- Exercise requirements: Find the word "empty" in the listing below. Copy every line that has it.

- Records provided:
╭──
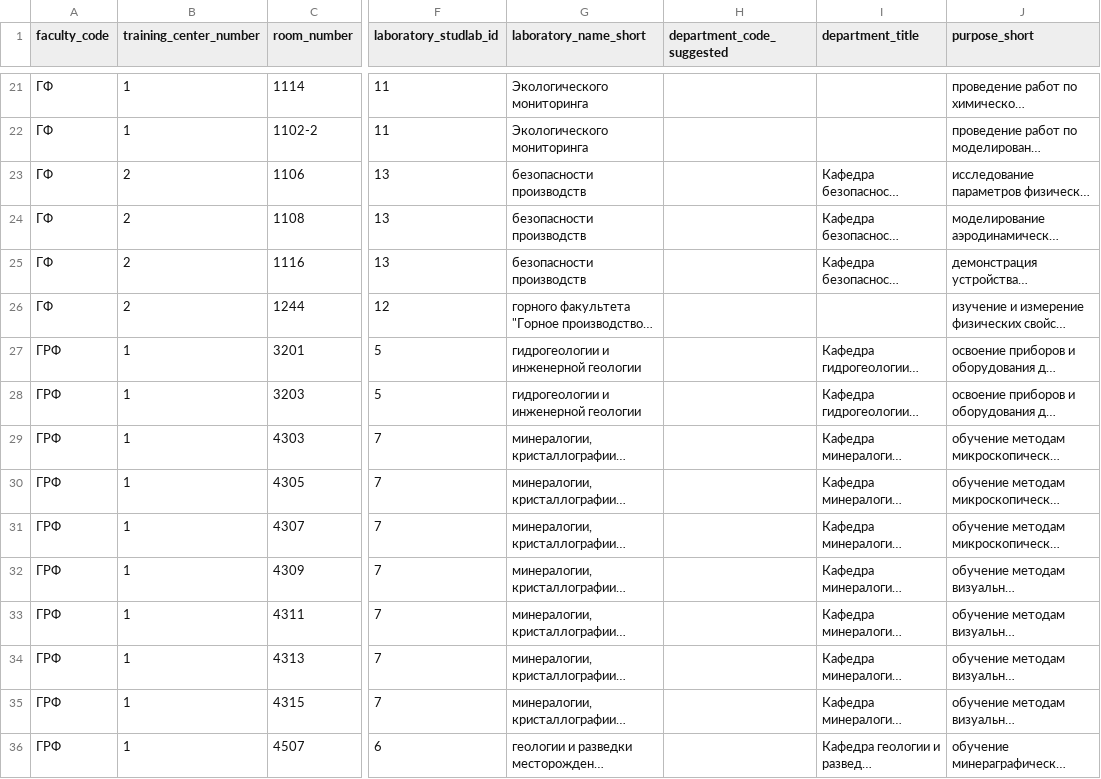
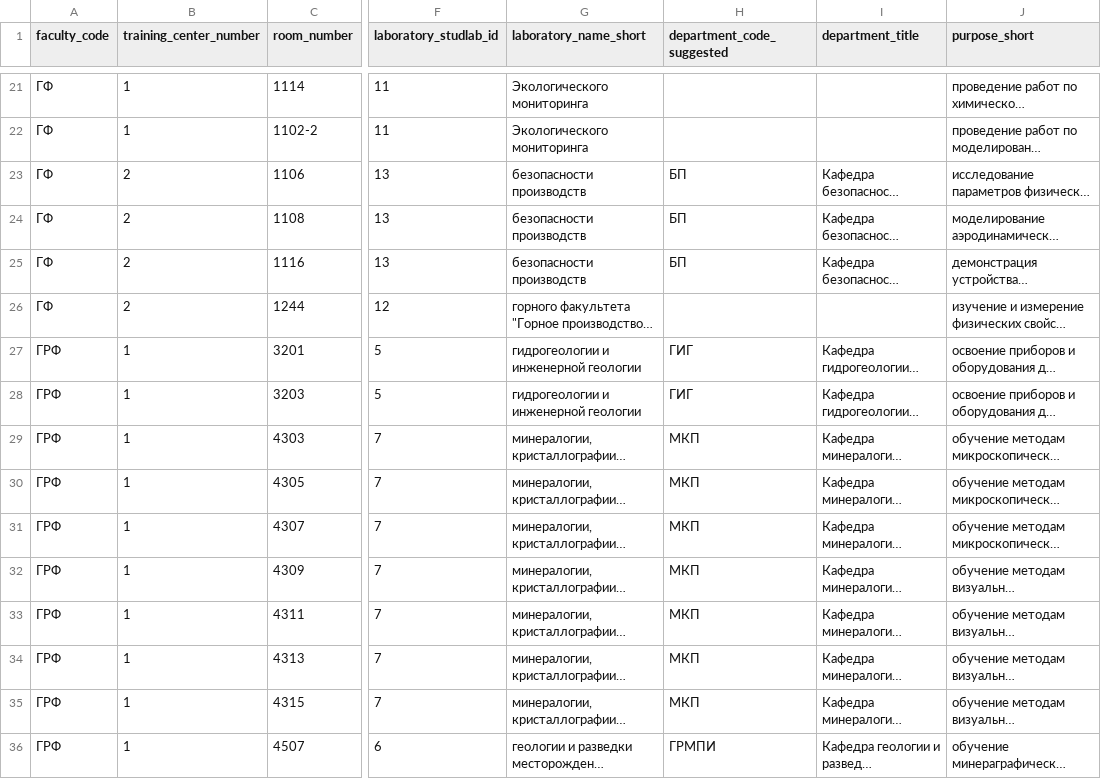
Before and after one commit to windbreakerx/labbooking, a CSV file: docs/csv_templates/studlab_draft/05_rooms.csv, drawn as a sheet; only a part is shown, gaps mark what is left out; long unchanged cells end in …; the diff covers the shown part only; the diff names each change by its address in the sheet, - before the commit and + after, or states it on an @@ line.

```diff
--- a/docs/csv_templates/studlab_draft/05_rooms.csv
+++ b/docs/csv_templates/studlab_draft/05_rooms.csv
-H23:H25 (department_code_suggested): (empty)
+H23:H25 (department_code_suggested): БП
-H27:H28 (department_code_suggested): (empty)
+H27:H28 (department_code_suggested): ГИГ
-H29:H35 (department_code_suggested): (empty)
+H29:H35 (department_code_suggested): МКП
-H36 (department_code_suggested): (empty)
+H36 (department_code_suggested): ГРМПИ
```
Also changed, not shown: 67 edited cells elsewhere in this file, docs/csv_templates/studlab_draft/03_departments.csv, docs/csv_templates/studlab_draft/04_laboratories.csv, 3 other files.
╰──
╭──
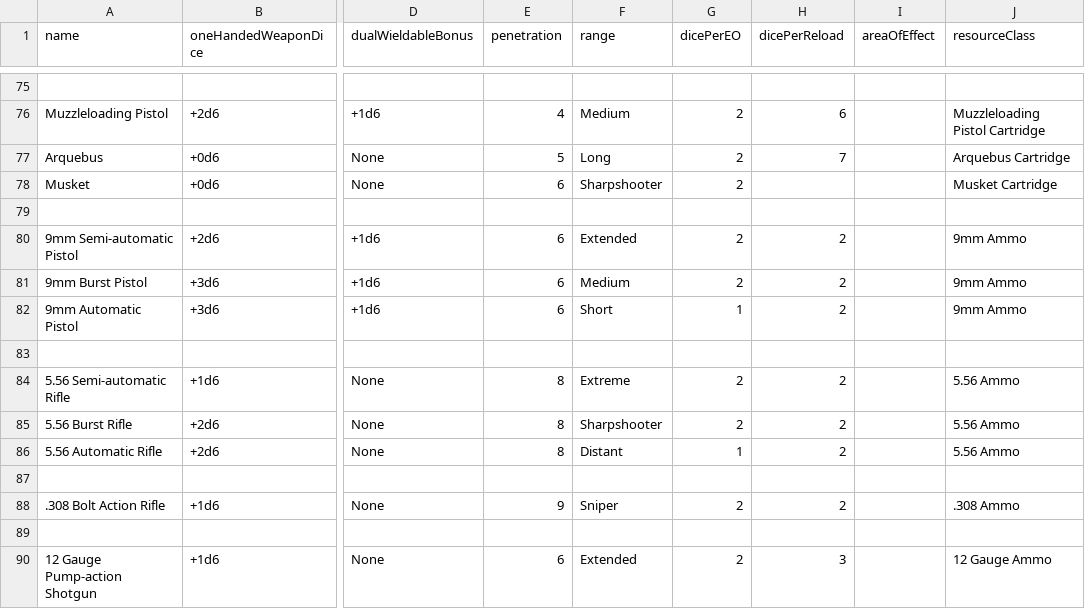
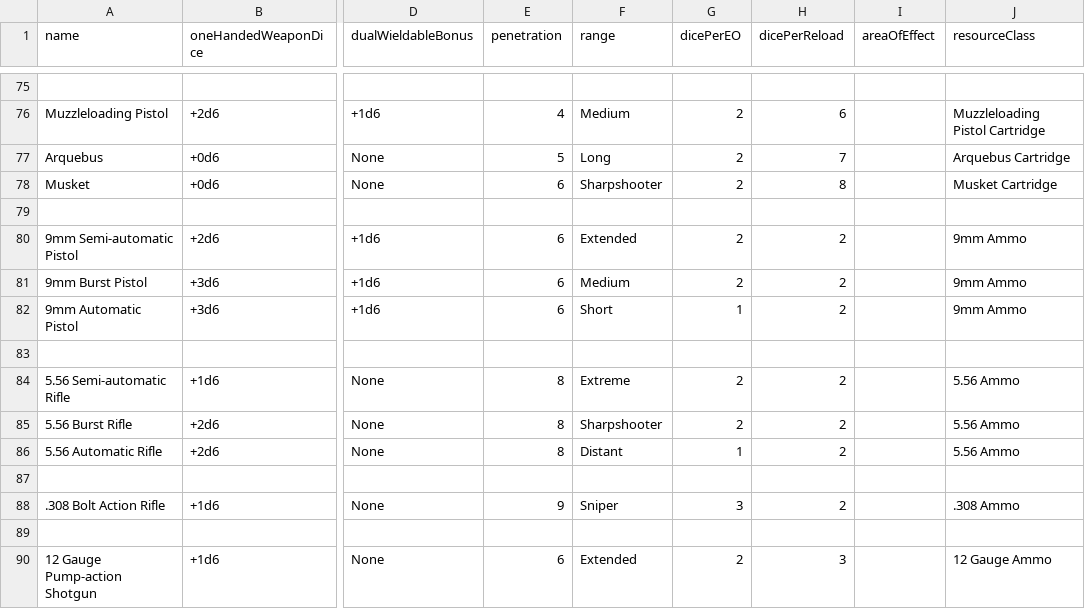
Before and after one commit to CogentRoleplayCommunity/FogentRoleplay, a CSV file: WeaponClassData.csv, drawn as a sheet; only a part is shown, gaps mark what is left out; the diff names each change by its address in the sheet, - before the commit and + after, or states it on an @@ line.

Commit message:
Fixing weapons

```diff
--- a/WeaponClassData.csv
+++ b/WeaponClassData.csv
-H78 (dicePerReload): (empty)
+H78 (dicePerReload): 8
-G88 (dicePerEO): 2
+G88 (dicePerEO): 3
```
╰──
╭──
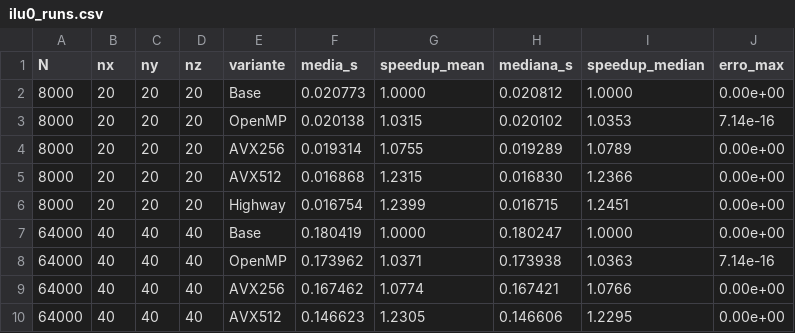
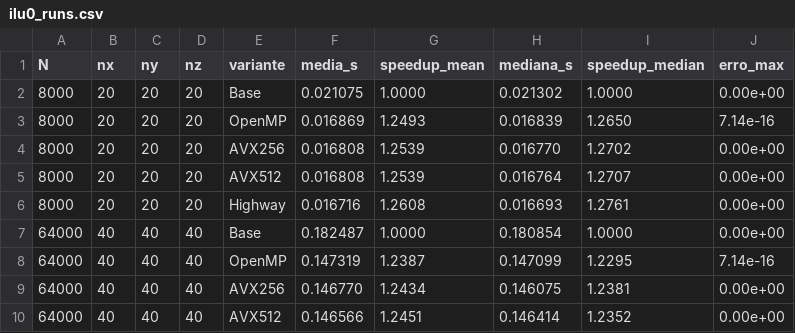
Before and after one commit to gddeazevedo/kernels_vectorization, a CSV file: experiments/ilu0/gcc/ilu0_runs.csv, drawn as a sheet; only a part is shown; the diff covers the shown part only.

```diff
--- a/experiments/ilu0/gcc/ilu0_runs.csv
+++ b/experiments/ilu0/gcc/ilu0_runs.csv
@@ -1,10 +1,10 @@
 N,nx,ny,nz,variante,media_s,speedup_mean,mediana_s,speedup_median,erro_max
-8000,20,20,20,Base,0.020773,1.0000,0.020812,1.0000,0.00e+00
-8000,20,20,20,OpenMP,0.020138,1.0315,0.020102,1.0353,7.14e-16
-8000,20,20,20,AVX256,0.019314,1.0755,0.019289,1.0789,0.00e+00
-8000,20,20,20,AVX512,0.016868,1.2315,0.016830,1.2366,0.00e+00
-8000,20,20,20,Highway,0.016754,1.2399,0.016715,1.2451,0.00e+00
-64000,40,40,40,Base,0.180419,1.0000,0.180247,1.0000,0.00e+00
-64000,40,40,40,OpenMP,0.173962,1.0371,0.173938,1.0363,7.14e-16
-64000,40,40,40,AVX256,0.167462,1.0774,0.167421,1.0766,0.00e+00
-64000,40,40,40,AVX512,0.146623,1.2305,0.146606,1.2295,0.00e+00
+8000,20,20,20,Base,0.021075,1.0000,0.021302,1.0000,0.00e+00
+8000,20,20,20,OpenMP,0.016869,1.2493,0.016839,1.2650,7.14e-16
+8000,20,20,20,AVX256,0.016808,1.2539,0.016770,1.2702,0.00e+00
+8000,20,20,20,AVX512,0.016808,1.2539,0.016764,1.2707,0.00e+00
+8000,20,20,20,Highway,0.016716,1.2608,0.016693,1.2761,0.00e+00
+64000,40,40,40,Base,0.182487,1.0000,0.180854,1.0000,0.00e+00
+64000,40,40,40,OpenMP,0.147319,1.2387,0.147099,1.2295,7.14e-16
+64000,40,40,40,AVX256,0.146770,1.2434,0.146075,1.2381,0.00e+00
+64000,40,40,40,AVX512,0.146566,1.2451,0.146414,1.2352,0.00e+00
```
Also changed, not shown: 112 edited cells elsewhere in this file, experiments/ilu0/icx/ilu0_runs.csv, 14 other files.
╰──
- Solution below:
-H23:H25 (department_code_suggested): (empty)
-H27:H28 (department_code_suggested): (empty)
-H29:H35 (department_code_suggested): (empty)
-H36 (department_code_suggested): (empty)
-H78 (dicePerReload): (empty)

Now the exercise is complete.